_WORK TASK:_ Pull every line holding the word "sourceMappingURL" out of the data and copy it.

_EXERCISE INPUTS:_

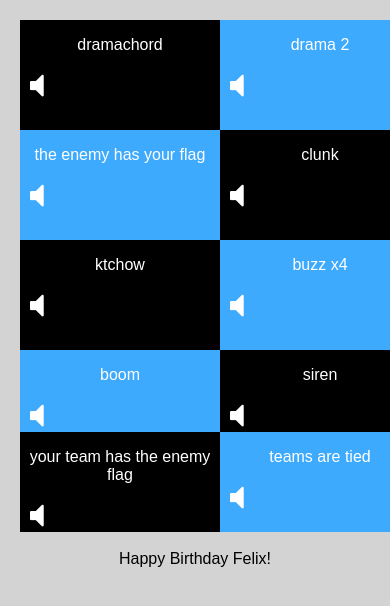
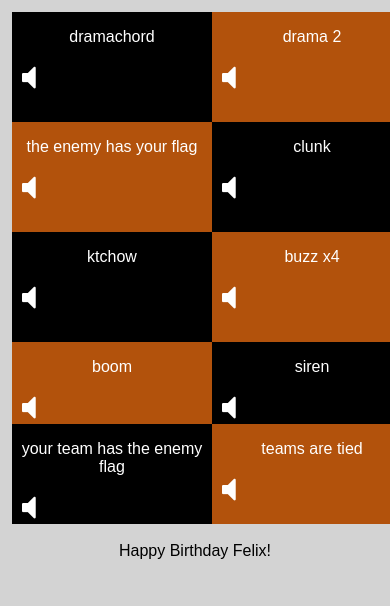
Before and after one commit to christo/christo.github.io, a plain HTML site: page ctf/index.html in a window 390 px wide. Shown: the top 606 px of the page. Drawn offline with Linux system fonts and the light colour scheme.

Commit message:
stylesheet updates

```diff
--- a/ctf/index.html
+++ b/ctf/index.html
@@ -1 +1 @@
-<!doctype html><html lang="en"><head><meta charset="utf-8"/><link rel="icon" href="/ctf/favicon.ico"/><meta name="viewport" content="width=device-width,initial-scale=1"/><meta name="theme-color" content="#000000"/><meta name="description" content="Web site created using create-react-app"/><link rel="apple-touch-icon" href="/ctf/logo192.png"/><link rel="stylesheet" href="https://maxcdn.bootstrapcdn.com/font-awesome/4.7.0/css/font-awesome.min.css"/><link rel="manifest" href="/ctf/manifest.json"/><title>CTF</title><script defer="defer" src="/ctf/static/js/main.e1dae955.js"></script><link href="/ctf/static/css/main.086363a8.css" rel="stylesheet"></head><body><noscript>You need to enable JavaScript to run this app.</noscript><div id="root"></div></body></html>
+<!doctype html><html lang="en"><head><meta charset="utf-8"/><link rel="icon" href="/ctf/favicon.ico"/><meta name="viewport" content="width=device-width,initial-scale=1"/><meta name="theme-color" content="#000000"/><meta name="description" content="Web site created using create-react-app"/><link rel="apple-touch-icon" href="/ctf/logo192.png"/><link rel="stylesheet" href="https://maxcdn.bootstrapcdn.com/font-awesome/4.7.0/css/font-awesome.min.css"/><link rel="manifest" href="/ctf/manifest.json"/><title>CTF</title><script defer="defer" src="/ctf/static/js/main.e1dae955.js"></script><link href="/ctf/static/css/main.2dcebca9.css" rel="stylesheet"></head><body><noscript>You need to enable JavaScript to run this app.</noscript><div id="root"></div></body></html>
--- a/ctf/static/css/main.086363a8.css
+++ /dev/null
@@ -1,2 +0,0 @@
-body{background-color:#d3d3d3;font-family:sans-serif;padding:10px}h1{color:#373737;font-size:4vw;font-weight:100;margin:.2em}h1,h3,p{text-align:center}a{color:#fff}.appContainer{display:grid;grid-template-columns:1fr 1fr 1fr 1fr 1fr;grid-template-rows:110px 110px 110px;margin:auto;padding:2px;width:1000px}.sound-card{background-color:#3eaafe;color:#fff;width:200px}div.sound-card:nth-of-type(odd){background-color:#000;color:#fff}.image-container{float:left;max-width:40px;padding-left:10px}.count{height:40px;line-height:45px;padding-left:60px}@media only screen and (max-width:899px){.appContainer{display:grid;grid-template-columns:1fr 1fr 1fr;grid-template-rows:110px 110px 110px;margin:auto;padding:2px;width:600px}}
-/*# sourceMappingURL=main.086363a8.css.map*/
--- /dev/null
+++ b/ctf/static/css/main.2dcebca9.css
@@ -0,0 +1,2 @@
+body{margin:0;padding:0}.sound-card{background-color:#3eaafe}@media only screen and (max-width:899px){.appContainer{display:grid;grid-template-columns:1fr 1fr;grid-template-rows:110px 110px 110px;margin:auto;padding:2px;width:600px}}body{background-color:#d3d3d3;font-family:sans-serif;padding:10px}h1{color:#373737;font-size:4vw;font-weight:100;margin:.2em}h1,h3,p{text-align:center}a{color:#fff}.appContainer{display:grid;grid-template-columns:1fr 1fr 1fr 1fr 1fr;grid-template-rows:110px 110px 110px;margin:auto;padding:2px;width:1000px}.sound-card{background-color:#b2520c;color:#fff;width:200px}div.sound-card:nth-of-type(odd){background-color:#000;color:#fff}.image-container{float:left;max-width:40px;padding-left:10px}.count{height:40px;line-height:45px;padding-left:60px}@media only screen and (max-width:899px){.appContainer{display:grid;grid-template-columns:1fr 1fr 1fr;grid-template-rows:110px 110px 110px;margin:auto;padding:2px;width:600px}}
+/*# sourceMappingURL=main.2dcebca9.css.map*/
```
Also changed, not shown: ctf/asset-manifest.json, 2 other files.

_RESPONSE AREA:_
-/*# sourceMappingURL=main.086363a8.css.map*/
+/*# sourceMappingURL=main.2dcebca9.css.map*/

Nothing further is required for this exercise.